TASK TO CARRY OUT: For each line of the data below that holds "values", copy the line.

DATA EXTRACT:
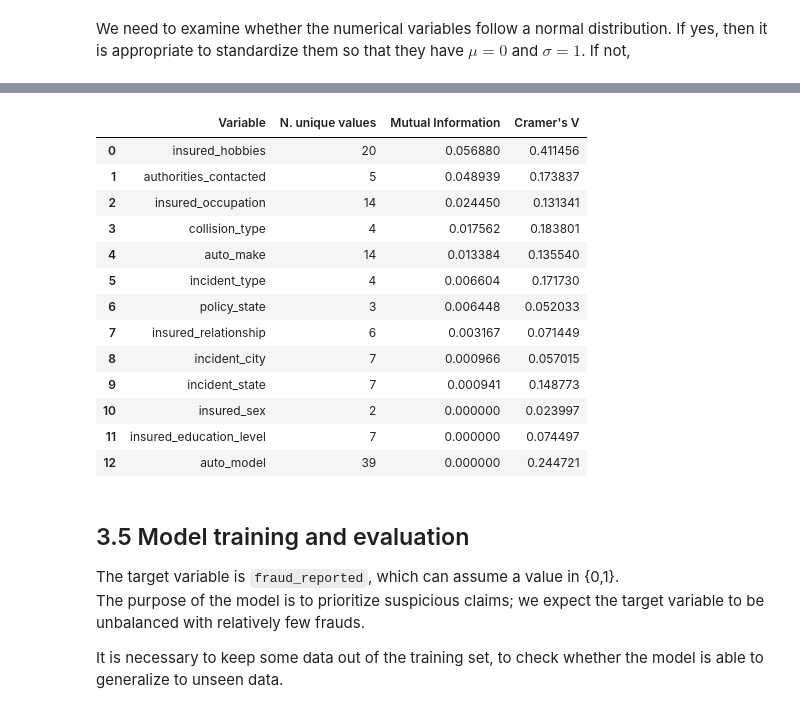
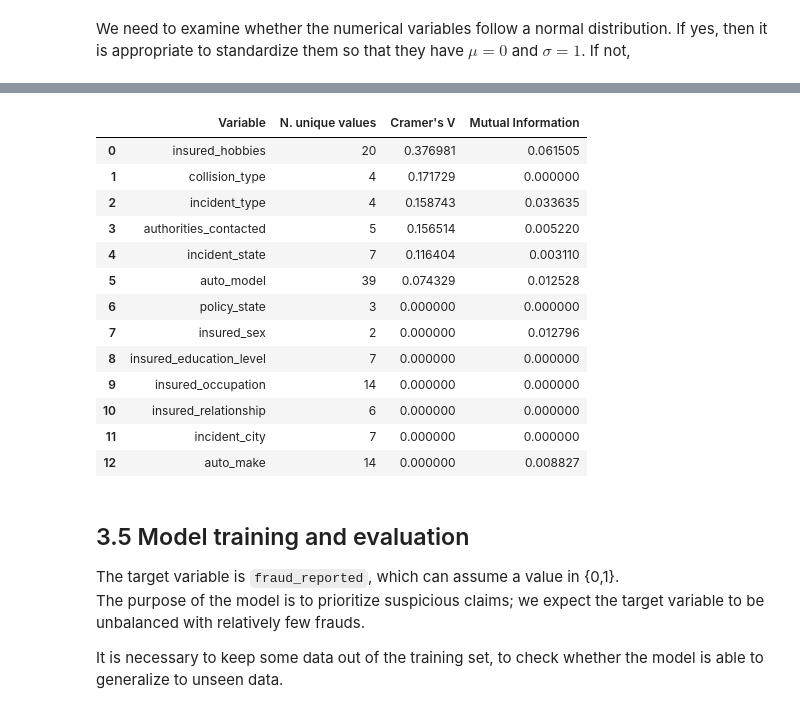
Before and after one commit to AndreaLK3/ClaimsChallenge, a Jupyter notebook: DataScientist_code-challenge.ipynb, the cells around one changed output, grey strips where cells are left out. Saved outputs shown, nothing was run; the diff lists cells and outputs as text; code cells hidden in the pictures.

```diff
--- a/DataScientist_code-challenge.ipynb
+++ b/DataScientist_code-challenge.ipynb
@@ -415,12 +418,14 @@ The Chi-Square test of independence measures the association between discrete va
 # %%
 def cramer_v(x, y):
     dataset = pd.crosstab(index=x, columns=y)
+    rows = dataset.shape[0]
+    cols = dataset.shape[1]
     X2 = stats.chi2_contingency(dataset, correction=False)[0]
     N = len(x.index)
-    minimum_dimension = min(dataset.shape)-1
-
+    minimum_dimension = min(rows, cols)-1
+    bias_correction = (rows -1)*(cols -1) / (N-1)
     # Calculate Cramer's V
-    result = np.sqrt((X2/N) / minimum_dimension)
+    result = np.sqrt(max(0,(X2/N - bias_correction)) / minimum_dimension)
     return result
 
 
@@ -432,31 +437,30 @@ def mutual_info(x_str,y):
 # %%
 categorical_variables = []
 for c in df.columns:
     if df[c].dtype == pd.CategoricalDtype:
             categorical_variables.append(c)
 
 lts = []
 for c in categorical_variables:
         u = cramer_v(df[c], df[y_name])
-        # X2, p_val = chisquare_test(df[c], df[y_name])
         mi = mutual_info(df[c], df[y_name])[0]
-        lts.append((c, df[c].value_counts().count(), mi, u))
+        lts.append((c, df[c].value_counts().count(), u, mi))
 lts = sorted(lts, key=lambda tpl: tpl[2], reverse=True)
-c_info_df = pd.DataFrame(lts, columns=["Variable", "N. unique values", "Mutual Information",  "Cramer's V"])
+c_info_df = pd.DataFrame(lts, columns=["Variable", "N. unique values",  "Cramer's V", "Mutual Information",])
 display(c_info_df)
 # %% [output]
-|  | Variable | N. unique values | Mutual Information | Cramer's V |
-| 0 | insured_hobbies | 20 | 0.056880 | 0.411456 |
-| 1 | authorities_contacted | 5 | 0.048939 | 0.173837 |
-| 2 | insured_occupation | 14 | 0.024450 | 0.131341 |
-| 3 | collision_type | 4 | 0.017562 | 0.183801 |
-| 4 | auto_make | 14 | 0.013384 | 0.135540 |
-| 5 | incident_type | 4 | 0.006604 | 0.171730 |
-| 6 | policy_state | 3 | 0.006448 | 0.052033 |
-| 7 | insured_relationship | 6 | 0.003167 | 0.071449 |
-| 8 | incident_city | 7 | 0.000966 | 0.057015 |
-| 9 | incident_state | 7 | 0.000941 | 0.148773 |
-| 10 | insured_sex | 2 | 0.000000 | 0.023997 |
-| 11 | insured_education_level | 7 | 0.000000 | 0.074497 |
-| 12 | auto_model | 39 | 0.000000 | 0.244721 |
+|  | Variable | N. unique values | Cramer's V | Mutual Information |
+| 0 | insured_hobbies | 20 | 0.376981 | 0.061505 |
+| 1 | collision_type | 4 | 0.171729 | 0.000000 |
+| 2 | incident_type | 4 | 0.158743 | 0.033635 |
+| 3 | authorities_contacted | 5 | 0.156514 | 0.005220 |
+| 4 | incident_state | 7 | 0.116404 | 0.003110 |
+| 5 | auto_model | 39 | 0.074329 | 0.012528 |
+| 6 | policy_state | 3 | 0.000000 | 0.000000 |
+| 7 | insured_sex | 2 | 0.000000 | 0.012796 |
+| 8 | insured_education_level | 7 | 0.000000 | 0.000000 |
+| 9 | insured_occupation | 14 | 0.000000 | 0.000000 |
+| 10 | insured_relationship | 6 | 0.000000 | 0.000000 |
+| 11 | incident_city | 7 | 0.000000 | 0.000000 |
+| 12 | auto_make | 14 | 0.000000 | 0.008827 |
 # %%
```
Also changed, not shown: parts of 2 cells of this notebook.
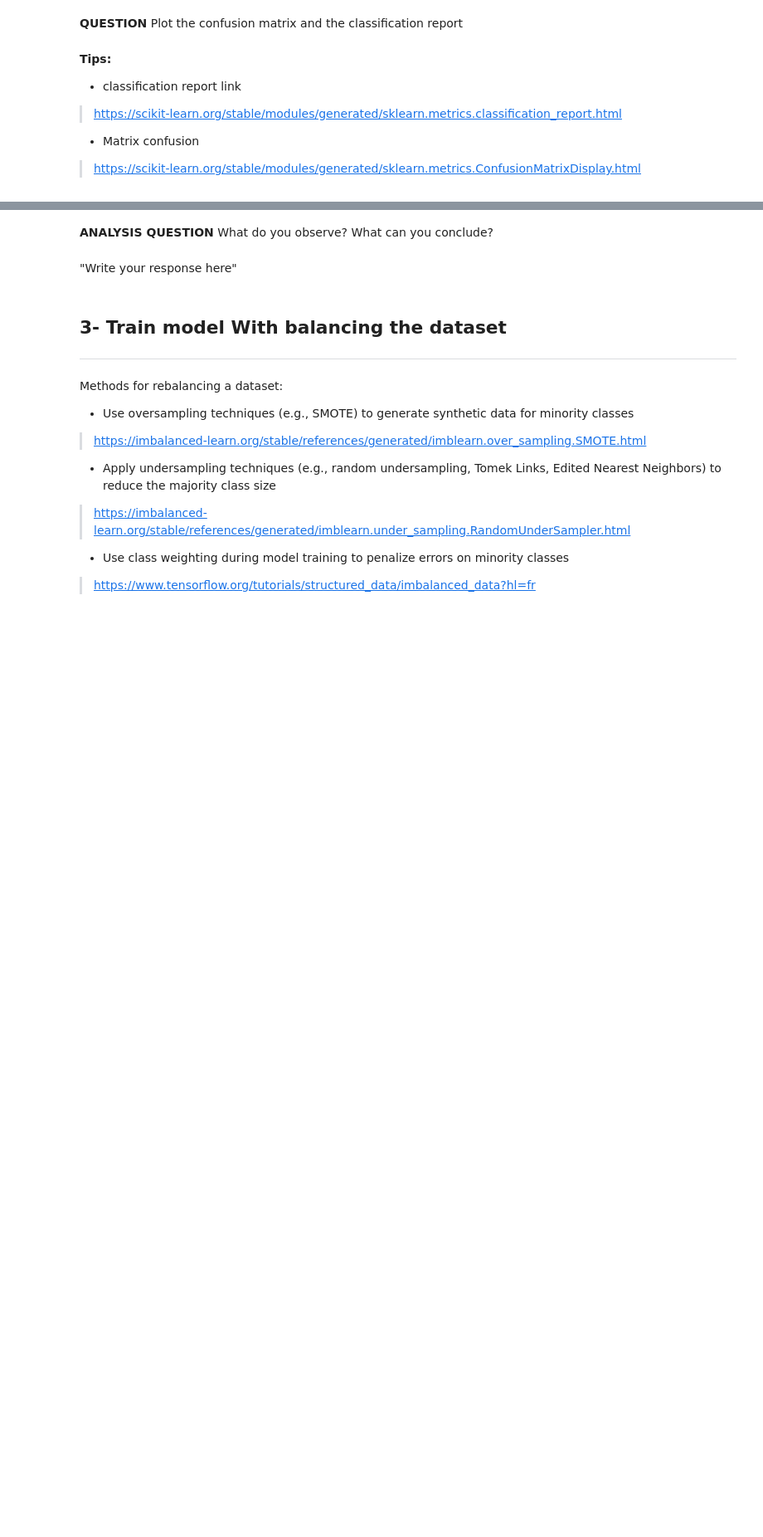
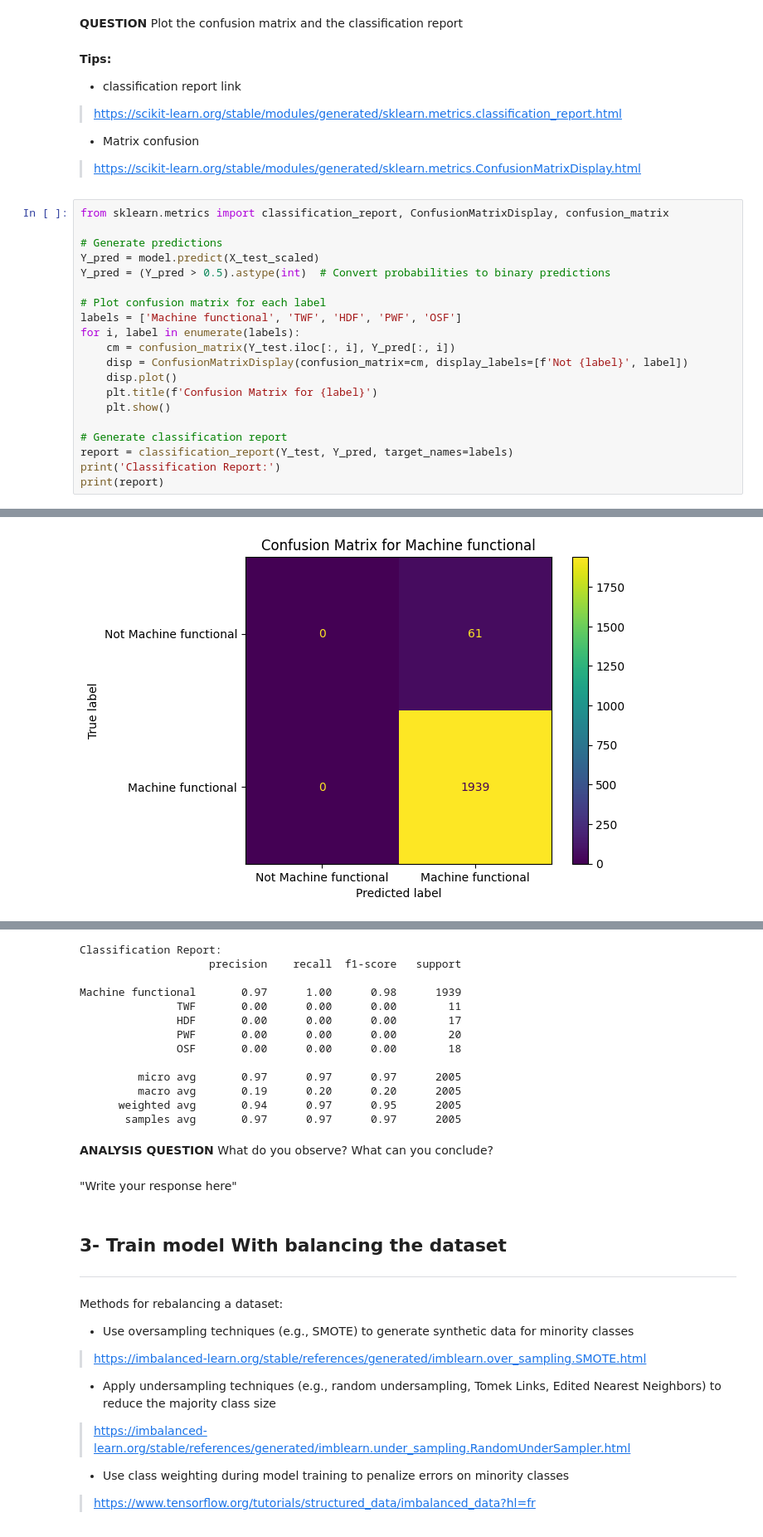
Before and after one commit to mauremathieu/TP_IA_EMBARQUEE, a Jupyter notebook: TP_IA_EMBARQUEE.ipynb, the cells around one changed output, grey strips where cells are left out. Shown at 83% size. Cells and saved outputs as stored; diff of their text form; blank space fills up the shorter version.

```diff
--- a/TP_IA_EMBARQUEE.ipynb
+++ b/TP_IA_EMBARQUEE.ipynb
@@ -285,3 +281,24 @@ Epoch 10/10
 *   Matrix confusion
 
 > https://scikit-learn.org/stable/modules/generated/sklearn.metrics.ConfusionMatrixDisplay.html
+# %%
+from sklearn.metrics import classification_report, ConfusionMatrixDisplay, confusion_matrix
+
+# Generate predictions
+Y_pred = model.predict(X_test_scaled)
+Y_pred = (Y_pred > 0.5).astype(int)  # Convert probabilities to binary predictions
+
+# Plot confusion matrix for each label
+labels = ['Machine functional', 'TWF', 'HDF', 'PWF', 'OSF']
+for i, label in enumerate(labels):
+    cm = confusion_matrix(Y_test.iloc[:, i], Y_pred[:, i])
+    disp = ConfusionMatrixDisplay(confusion_matrix=cm, display_labels=[f'Not {label}', label])
+    disp.plot()
+    plt.title(f'Confusion Matrix for {label}')
+    plt.show()
+
+# Generate classification report
+report = classification_report(Y_test, Y_pred, target_names=labels)
+print('Classification Report:')
+print(report)
+# %% [output]
@@ -287,0 +306 @@ Epoch 10/10
+[figure, added]
@@ -288,3 +311,16 @@ Epoch 10/10
+Classification Report:
+                    precision    recall  f1-score   support
+
+Machine functional       0.97      1.00      0.98      1939
+               TWF       0.00      0.00      0.00        11
+               HDF       0.00      0.00      0.00        17
+               PWF       0.00      0.00      0.00        20
+               OSF       0.00      0.00      0.00        18
+
+         micro avg       0.97      0.97      0.97      2005
+         macro avg       0.19      0.20      0.20      2005
+      weighted avg       0.94      0.97      0.95      2005
+       samples avg       0.97      0.97      0.97      2005
 # %% [markdown]
 **ANALYSIS QUESTION** What do you observe? What can you conclude?
 # %% [markdown]
```
Also changed, not shown: parts of 9 cells of this notebook.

SOLUTION TO THE EXERCISE:
-c_info_df = pd.DataFrame(lts, columns=["Variable", "N. unique values", "Mutual Information",  "Cramer's V"])
+c_info_df = pd.DataFrame(lts, columns=["Variable", "N. unique values",  "Cramer's V", "Mutual Information",])
-|  | Variable | N. unique values | Mutual Information | Cramer's V |
+|  | Variable | N. unique values | Cramer's V | Mutual Information |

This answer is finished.